Tuesday, May 16, 2006
By the way, I haven't commented on the President's immigration speech because I didn't listen to it or read it. The universal after-the-fact consensus is that he said what everybody expected him to say. So what's to say?
I don't think President Bush's position on immigration, by the way, is at all surprising. Here are the propositions that, I believe, the President holds to be true. They are all disputable, but I think you'll agree that if true they add up to a case for the President's position on this matter.
Maybe I'm crazy, but this is basically what I think the President believes, and, if he believes all of the above, then there's no mystery why he favors a big guestworker program and an amnesty for those illegals already here.
Like I said, every one of these points can be debated. If you read Steve Sailer's blog, I'm sure you know the whole laundry list of arguments on the other side. Immigration is really not my issue, but I've tried to get up to speed on it because it seems to be pretty darned important to a whole lot of people. Mostly I wish that supporters of high immigration levels would stop condescending to opponents, and just make their case in a rational manner, and, as well, that immigration restrictionists would drop the conspiratorial talk, the talk of "treason" and the like that really is beyond the pale. Nobody is a traitor here. I don't see any treason in the argument I laid out above any more than I see inherent racism on the part of those who favor immigration restriction. In both cases, I see rational arguments that may well be wrong on multiple levels. If we can't have a rational argument with each other, then the only people who lose is us.
I want to make one other point, and I'm afraid I'm going to offend some people by doing so, so before I do, just remember how incredibly reasonable I am and how attentive I've been to the arguments of immigration restrictionists. I think I'm fairly rare in that regard; by and large, the only people I read who give restrictionist arguments credence are people who have already bought those arguments. That mostly speaks poorly of those who are in the pro-immigration camp than it does speak well for me, but I'm looking for credit anyhow.
Here it is. A very high percentage of articulate opponents of an amnesty for illegal aliens are themselves immigrants who came here legally. They know just how hard we make it for people who are law-abiding and would make excellent citizens to become such.
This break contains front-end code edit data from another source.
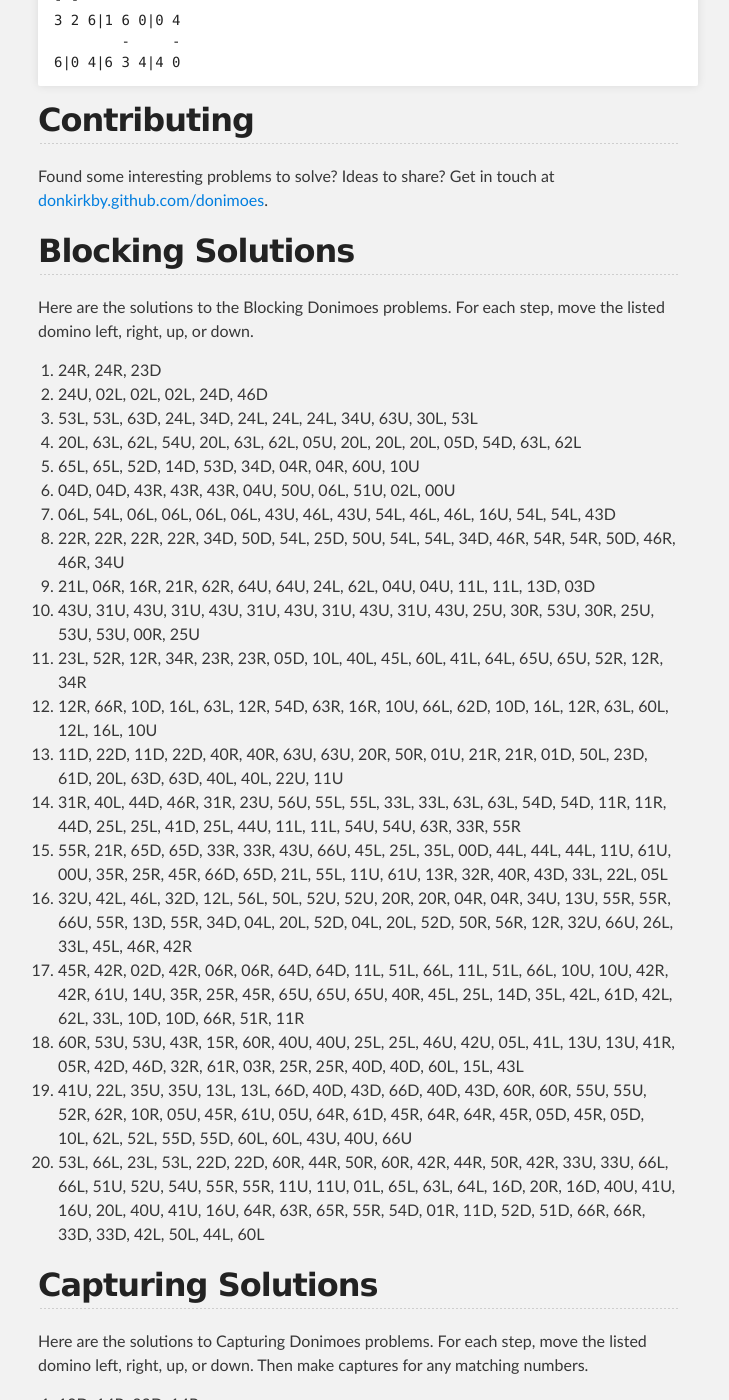
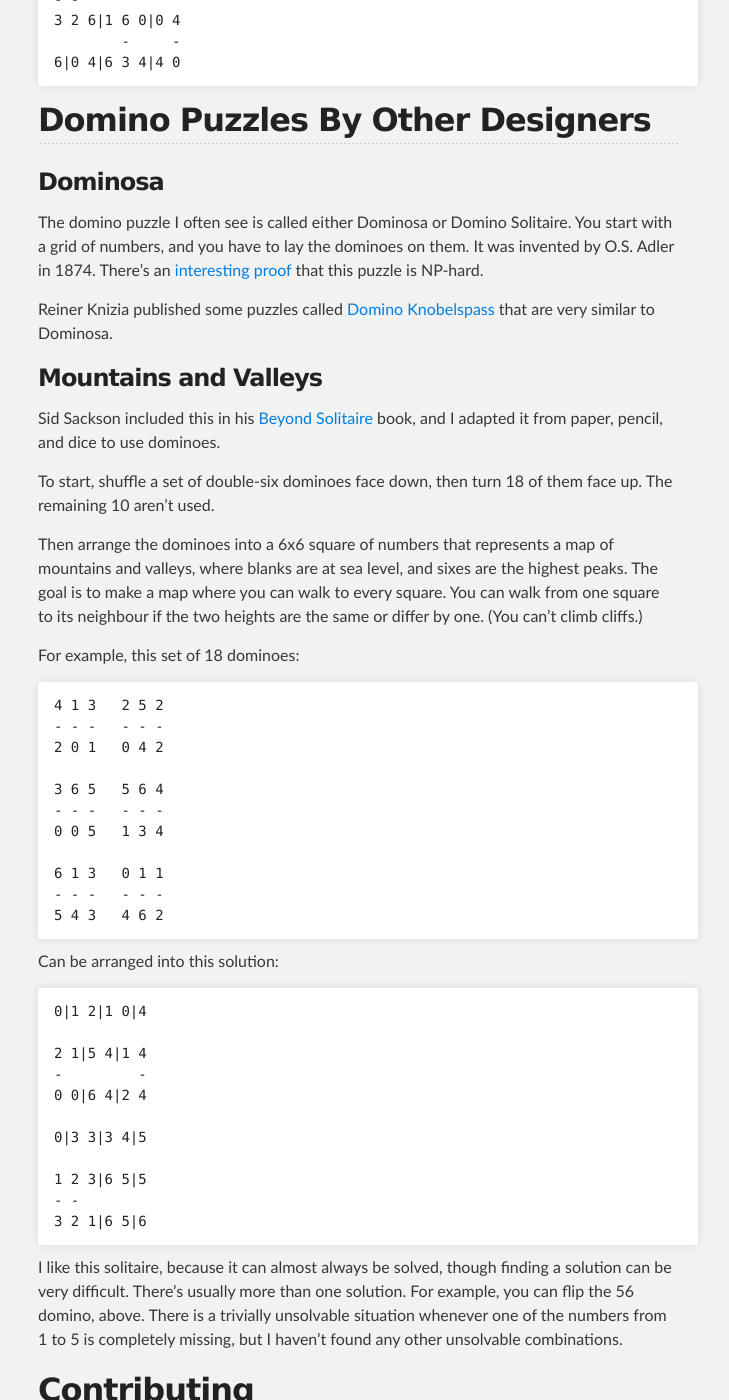
Before and after one commit to donkirkby/donimoes, a Jekyll site: the page built from docs/rules.md, in a window 1280 px wide and 1400 px high, scrolled down 13818 px. Shown: the whole window, without its empty margins (282-1011 px from the left). Built offline with Jekyll 4.4.1, drawn with Linux system fonts in a browser that asks for light colours.

Commit message:
Close #23 by adding a description of Mountains and Valleys.
Set author and title in PDF.

```diff
--- a/docs/rules.md
+++ b/docs/rules.md
@@ -554,6 +554,68 @@ solutions are listed at the end.
             -     -
     6|0 4|6 3 4|4 0
 
+## Domino Puzzles By Other Designers ##
+### Dominosa ###
+The domino puzzle I often see is called either Dominosa or Domino Solitaire. You
+start with a grid of numbers, and you have to lay the dominoes on them. It was
+invented by O.S. Adler in 1874. There's an [interesting proof][proof] that this
+puzzle is NP-hard.
+
+Reiner Knizia published some puzzles called [Domino Knobelspass][knizia] that
+are very similar to Dominosa.
+
+[proof]: http://cs.stackexchange.com/q/16850/40884
+[knizia]: https://boardgamegeek.com/boardgame/36738/domino-knobelspass
+
+### Mountains and Valleys ###
+Sid Sackson included this in his [Beyond Solitaire][solitaire] book, and I adapted it from
+paper, pencil, and dice to use dominoes.
+
+To start, shuffle a set of double-six dominoes face down, then turn 18 of them
+face up. The remaining 10 aren't used.
+
+Then arrange the dominoes into a 6x6 square of numbers that represents a map of
+mountains and valleys, where blanks are at sea level, and sixes are the highest
+peaks. The goal is to make a map where you can walk to every square. You can
+walk from one square to its neighbour if the two heights are the same or differ
+by one. (You can't climb cliffs.)
+
+For example, this set of 18 dominoes:
+
+    4 1 3   2 5 2
+    - - -   - - -
+    2 0 1   0 4 2
+
+    3 6 5   5 6 4
+    - - -   - - -
+    0 0 5   1 3 4
+
+    6 1 3   0 1 1
+    - - -   - - -
+    5 4 3   4 6 2
+
+Can be arranged into this solution:
+
+    0|1 2|1 0|4
+
+    2 1|5 4|1 4
+    -         -
+    0 0|6 4|2 4
+
+    0|3 3|3 4|5
+
+    1 2 3|6 5|5
+    - -
+    3 2 1|6 5|6
+
+I like this solitaire, because it can almost always be solved, though finding a
+solution can be very difficult. There's usually more than one solution. For
+example, you can flip the 56 domino, above. There is a trivially unsolvable
+situation whenever one of the numbers from 1 to 5 is completely missing, but
+I haven't found any other unsolvable combinations.
+
+[solitaire]: https://boardgamegeek.com/game/3940
+
 ## Contributing ##
 Found some interesting problems to solve? Ideas to share? Get in touch at
 [donkirkby.github.com/donimoes][github].
--- a/test_book_parser.py
+++ b/test_book_parser.py
@@ -1,7 +1,7 @@
 import unittest
 
 from book_parser import parse, Styles, ParagraphState, BulletedState, \
-    ParsingState, DiagramState
+    ParsingState, DiagramState, MetadataState
 
 
 class BookParserTest(unittest.TestCase):
@@ -57,7 +57,8 @@ subtitle: Something else
 ---
 This is a paragraph.
 """
-        expected_tree = [ParagraphState('This is a paragraph.')]
+        expected_tree = [MetadataState('Some Title'),
+                         ParagraphState('This is a paragraph.')]
         tree = parse(source)
 
         self.assertEqual(expected_tree, tree)
```
Also changed, not shown: book_parser.py (+10 -3 lines), donimoes.py (+10 -2 lines), README.md, 2 other files.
It's quite clear that some of the emotion in their opposition to any kind of amnesty derives from their sense of having been played for chumps: they jumped through all the hoops to do things on the up-and-up, and here eleven million people who broke the rules are getting rewarded. They don't think that's fair, and it burns them up.
It's not fair. I don't have any good argument for why it is fair, because it isn't. And I agree absolutely that if you reward bad behavior, you get more of it. That is one of the many holes in the syllogism I presented above on behalf of the President.
But I want to point out something else. Life isn't fair. All sorts of people who don't play by the rules get rewarded. The fact is that the people who are being rewarded are not that similar to you. You came here with skills, an education, and a middle-class background. Illegal immigrants overwhelmingly come here with nothing. If this is the first time you've noticed that people with little or nothing bend or break the rules that the middle class is forced to play by, then you have not lived much. And if you haven't noticed that there are plenty of instances that go the other way - enforcement of the laws against drug possession, for example - then once again, you haven't lived much.
I really don't want to sound harsh here. But speaking for myself I am much more likely to listen to the policy implications of amnesty - that it will encourage more illegal immigration, for example - than I am to listen to the argument that amnesty is an insult to those who came here legally. On one level, of course it is. But I just don't think that's a good enough basis for a political upheaval such as is being called for in some quarters.